One of my favorite things is the duplex tiles, because they have different orientations on them. So often, you really have to work together, and sometimes make sacrifices, in order to get those to fit. Also, unlike so many other games, this one actually does scale well. I would happily play this with any number of players--something I rarely say about games.
I enjoy the occasional solo game (Mage Knight and The Hunters, for example), and the solo variant with this holds its own. It's fun, fast, and makes you want to five it another go right away. That's NOT often true of a behemoth such as Mage Knight.
Jeremiah's Final Verdict--Lots of player interaction, no down time, and a great time investment-to-fun ratio make this a great game for gamers of every experience level! Between Two Cities has the same high-quality look and feel that we've come to expect from Stonemaier Games, and it's an absolute must for fans of co-op and tile placement games.
Firestone's Final Verdict--Between Two Cities is a clever, elegant game with simple mechanics and unique gameplay. I would feel confident bringing this out in any gaming setting, and the semi co-op nature keeps the competition from getting too out of hand. Between Two Cities is a perfect filler.

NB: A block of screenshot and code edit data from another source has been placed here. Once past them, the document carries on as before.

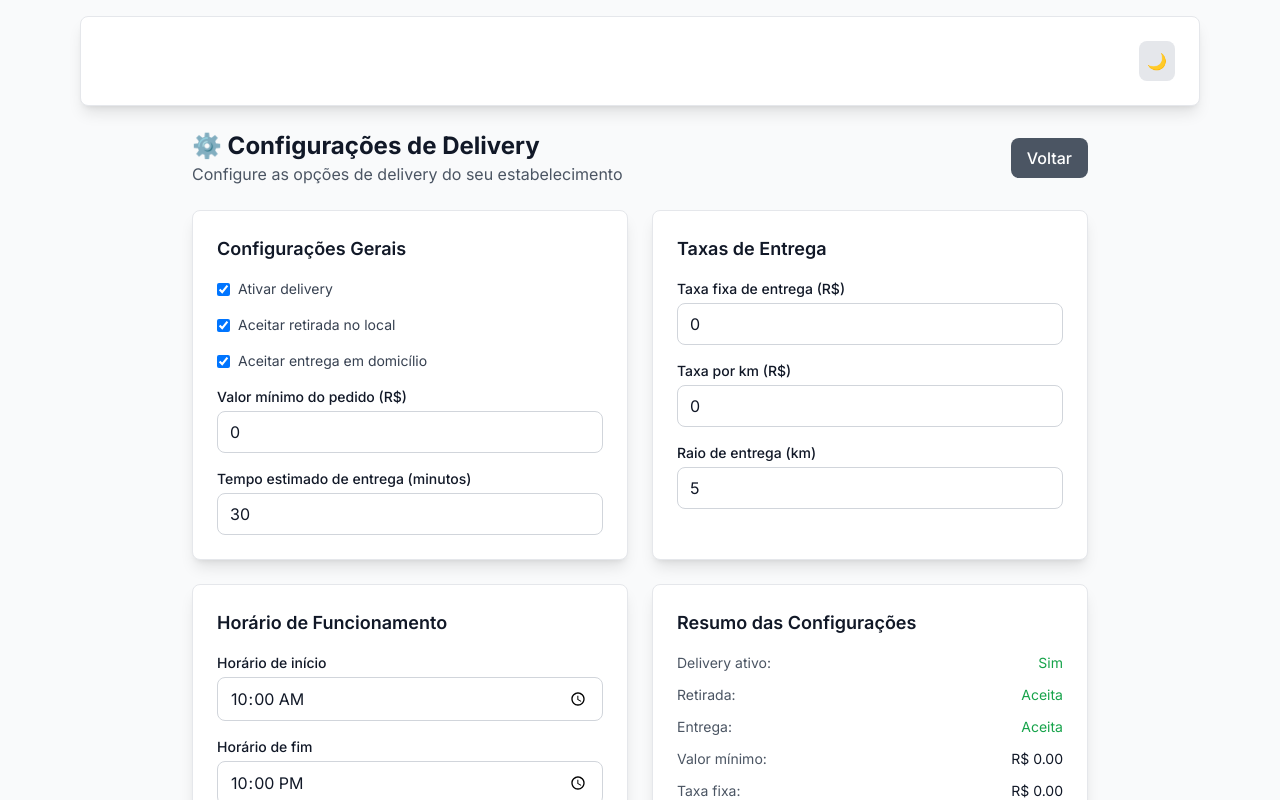
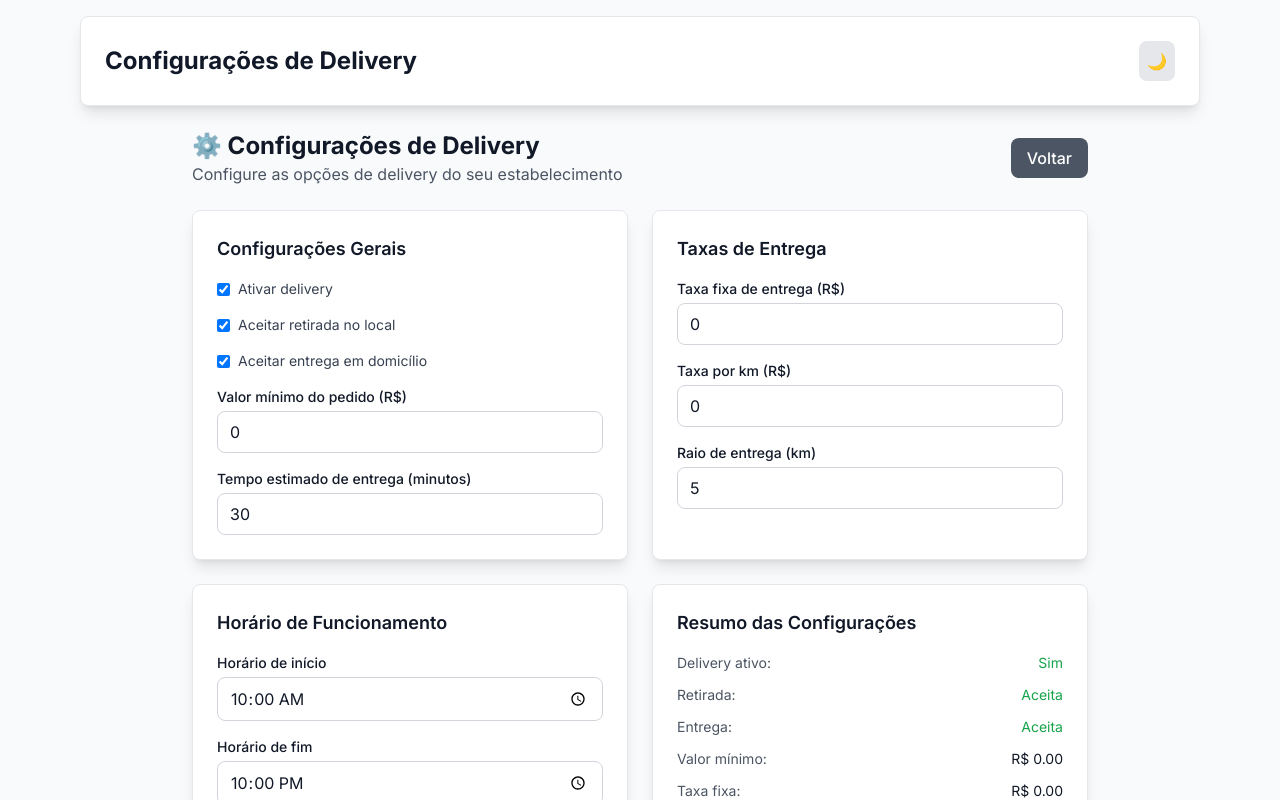
Before and after one commit to Galdes/pdv-sorv, a Next.js app: page /admin/delivery/configuracoes in a window 1280 px wide. Shown: the top 800 px of the page. Built offline with nearby package versions, Linux system fonts and the light colour scheme; no server answers; the database is empty.

Commit message:
Fix AdminLayout title prop in configuracoes page

```diff
--- a/app/admin/delivery/configuracoes/page.tsx
+++ b/app/admin/delivery/configuracoes/page.tsx
@@ -111,7 +111,7 @@ export default function ConfiguracoesDeliveryPage() {
 
   if (loading) {
     return (
-      <AdminLayout>
+      <AdminLayout title="Configurações de Delivery">
         <div className="text-center py-8">
           <div className="animate-spin rounded-full h-8 w-8 border-b-2 border-blue-600 mx-auto"></div>
           <p className="mt-2 text-gray-600">Carregando configurações...</p>
@@ -121,7 +121,7 @@ export default function ConfiguracoesDeliveryPage() {
   }
 
   return (
-    <AdminLayout>
+    <AdminLayout title="Configurações de Delivery">
       <div className="max-w-4xl mx-auto">
         <div className="flex justify-between items-center mb-6">
           <div>
```
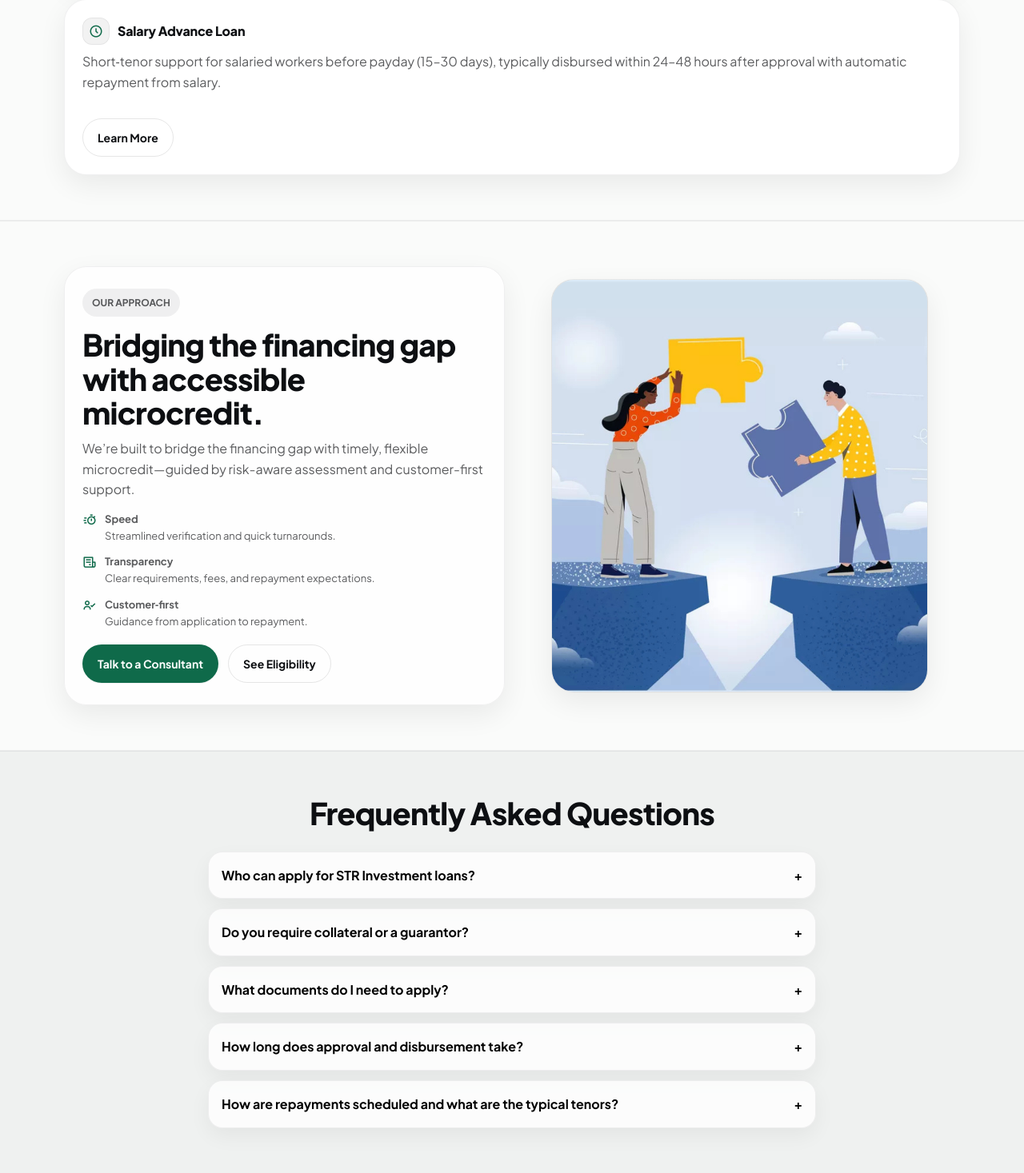
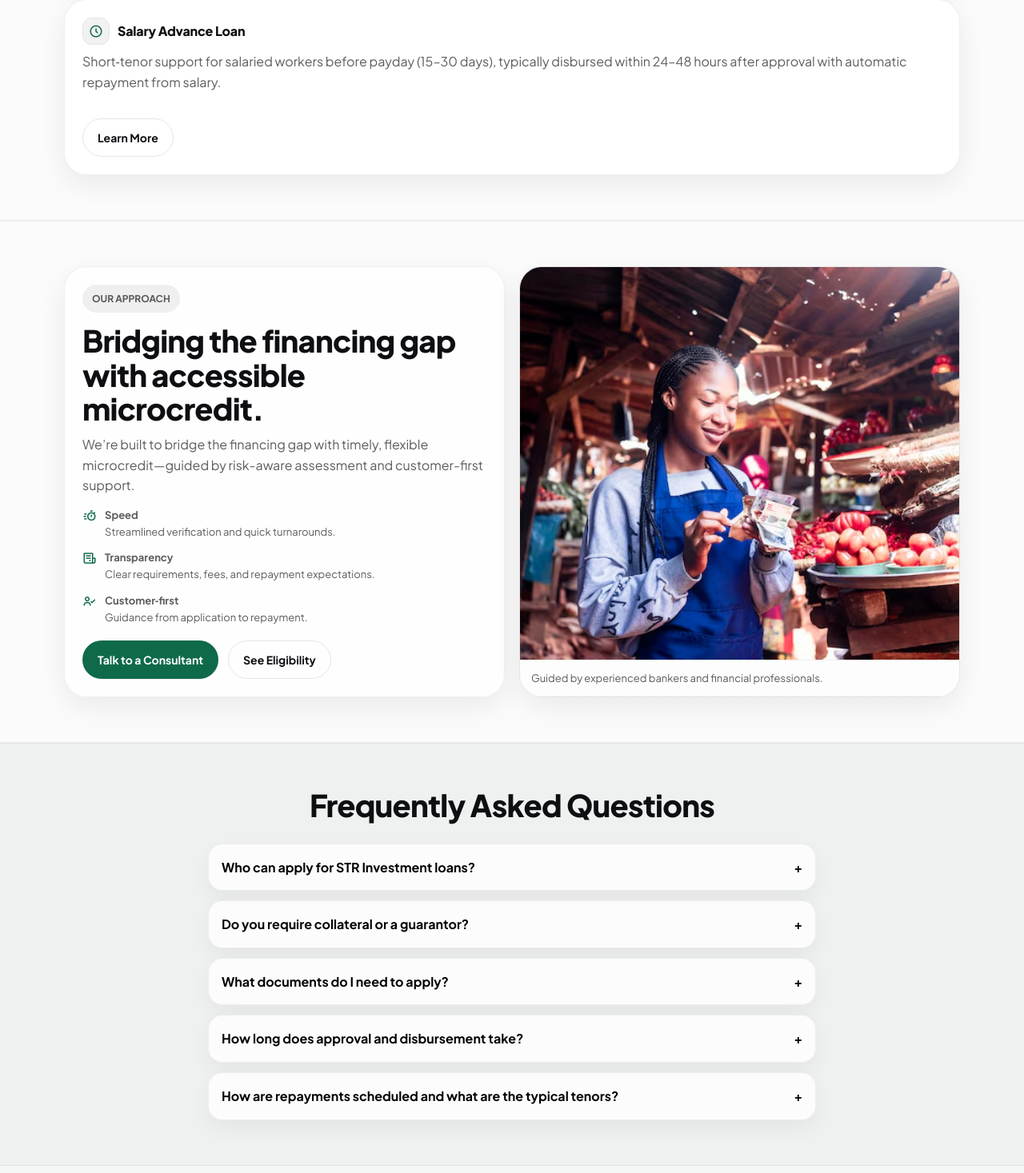
Before and after one commit to teelake/str-investment, a PHP site: page / in a window 1280 px wide. Shown: the part 2309-3776 px from the top of the page at 80% size. Run offline with PHP 8.4, Linux system fonts and the light colour scheme; some libraries are stand-ins or nearby versions.

Commit message:
newlu done

```diff
--- a/assets/styles.css
+++ b/assets/styles.css
@@ -504,6 +504,8 @@ i.bx, i.fa, i.fa-solid, i.fa-regular, i.fa-brands{
   color: var(--green);
 }
 .portrait-cap{
+  margin: 0;
+  flex-shrink: 0;
   padding: 12px 14px;
   color: var(--muted);
   font-size: 13px;
@@ -837,9 +839,10 @@ footer{
 }
 .lower-grid{
   display:grid;
-  grid-template-columns: 1fr 1fr;
+  grid-template-columns: repeat(2, minmax(0, 1fr));
   gap: 18px;
   align-items: stretch;
+  justify-items: stretch;
 }
 .lower-grid > *{min-width: 0}
 .lower-card{
@@ -851,6 +854,8 @@ footer{
   display:flex;
   flex-direction:column;
   justify-content:center;
+  width: 100%;
+  box-sizing: border-box;
 }
 
 .map-band{
@@ -899,6 +904,9 @@ footer{
   width: fit-content;
 }
 .portrait{
+  margin: 0;
+  width: 100%;
+  max-width: 100%;
   border-radius: var(--radius2);
   overflow:hidden;
   box-shadow: var(--shadow2);
@@ -906,8 +914,18 @@ footer{
   min-height: 320px;
   background:
     linear-gradient(180deg, rgba(13,15,18,.06), rgba(13,15,18,.02));
+  display: flex;
+  flex-direction: column;
+  box-sizing: border-box;
 }
-.portrait img{width:100%; height:100%; object-fit: cover}
+.portrait img{
+  display: block;
+  width: 100%;
+  flex: 1 1 auto;
+  min-height: 260px;
+  object-fit: cover;
+  object-position: center;
+}
 
 /* WhatsApp floating */
 .wa-fab{
--- a/index.php
+++ b/index.php
@@ -28,7 +28,7 @@
       rel="stylesheet"
     />
     <link rel="icon" href="favicon.svg" type="image/svg+xml" />
-    <link rel="stylesheet" href="assets/styles.css?v=20260411" />
+    <link rel="stylesheet" href="assets/styles.css?v=20260412" />
     <link rel="stylesheet" href="https://unpkg.com/boxicons@2.1.4/css/boxicons.min.css" />
     <link
       rel="stylesheet"
@@ -411,7 +411,7 @@
 
           <figure class="portrait" aria-label="Team photo">
             <img
-              src="assets/images/Bridging-Credit-Gap-Rethinking-SME-Financing.png"
+              src="assets/images/african-market-woman-smiling-while-counting-money-receive-from-loan-bank_505521-656.avif"
               loading="lazy"
               alt="Bridging the Credit Gap - Rethinking SME Financing"
             />
```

Theology of Games would like to thank Stonemaier Games for providing review copies of Between Two Cities. This in no way affected our opinions of the game.
Thanks for reading!